Fifty-two former McDonald’s franchisees who say they faced decades of discrimination at the fast-food chain are suing McDonald’s for more than $1 billion.
The suit was filed in the U.S. District Court for the Northern District of Illinois Tuesday, according to Yahoo. Franchisees say in the complaint that they faced “systematic and covert racial discrimination,” with McDonald’s denying them the same opportunities as their white counterparts.
The lawsuit also argues McDonald’s “systematically steered” Black franchisees to buy locations in Black neighborhoods that tend to have higher insurance and security costs while bringing in less revenue. One franchisee wrote in the complaint that Black franchisees were at such a significant disadvantage that acquiring a McDonald’s as a Black franchisee was “financial suicide.”
The franchisees say they lost more than 200 McDonald’s locations over the past decade because of misconduct by the company. Dozens of of other Black franchisees were forced out of the chain over the past two decades. According to the complaint, there are only 186 Black McDonald’s franchisees, down from 377 in 1998.
The complaint added the plaintiffs’ average annual sales of roughly $2 million were more than $700,000 lower than McDonald’s national average of $2.7 million from 2011 to 2016 and $2.9 million in 2019.
“These differences are statistically significant and are the result of Defendants’ racial bias and barriers within the McDonald’s franchise system,” the complaint states.
In a video message to employers and suppliers Tuesday, McDonald’s CEO Chris Kempczinski responded to the allegations.
“When allegations such as these occur, I want them investigated thoroughly and objectively,” Kempczinski said. “That’s been our approach to this situation.

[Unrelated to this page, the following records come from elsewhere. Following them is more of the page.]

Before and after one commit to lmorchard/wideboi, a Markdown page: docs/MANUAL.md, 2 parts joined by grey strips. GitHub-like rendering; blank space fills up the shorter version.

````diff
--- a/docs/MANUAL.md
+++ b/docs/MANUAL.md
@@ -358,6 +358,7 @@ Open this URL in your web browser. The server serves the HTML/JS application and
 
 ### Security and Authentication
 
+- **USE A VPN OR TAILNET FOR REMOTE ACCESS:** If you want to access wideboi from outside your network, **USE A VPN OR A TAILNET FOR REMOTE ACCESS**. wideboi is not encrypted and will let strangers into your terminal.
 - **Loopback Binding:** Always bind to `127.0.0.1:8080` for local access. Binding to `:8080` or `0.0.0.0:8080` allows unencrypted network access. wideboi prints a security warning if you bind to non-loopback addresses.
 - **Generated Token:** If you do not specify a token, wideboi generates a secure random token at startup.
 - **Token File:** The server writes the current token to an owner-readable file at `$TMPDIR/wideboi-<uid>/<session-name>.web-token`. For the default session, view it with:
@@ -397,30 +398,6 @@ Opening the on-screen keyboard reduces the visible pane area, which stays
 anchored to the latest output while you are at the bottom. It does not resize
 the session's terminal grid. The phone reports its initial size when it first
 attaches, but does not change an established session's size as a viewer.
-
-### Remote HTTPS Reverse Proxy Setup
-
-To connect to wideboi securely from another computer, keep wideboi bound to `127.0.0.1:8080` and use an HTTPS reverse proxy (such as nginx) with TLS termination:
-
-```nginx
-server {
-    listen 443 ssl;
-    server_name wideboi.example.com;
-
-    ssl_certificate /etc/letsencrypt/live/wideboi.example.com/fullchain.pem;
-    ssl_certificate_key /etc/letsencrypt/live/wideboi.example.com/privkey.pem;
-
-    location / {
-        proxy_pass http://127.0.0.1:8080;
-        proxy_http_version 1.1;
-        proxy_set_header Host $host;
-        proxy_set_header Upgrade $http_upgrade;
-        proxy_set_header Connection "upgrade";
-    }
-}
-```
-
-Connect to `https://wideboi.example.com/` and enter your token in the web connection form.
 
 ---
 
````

Based upon our review, we disagree with the claims in this lawsuit and we intend to strongly defend against it.”
In a statement to Business Insider, McDonald’s categorically denied the allegations, saying that they “fly in the face of everything we stand for as an organization and as a partner to communities and small business owners around the world.”
In July, the fast-food chain promised to improve diversity at all levels of its systems, including franchisees and suppliers.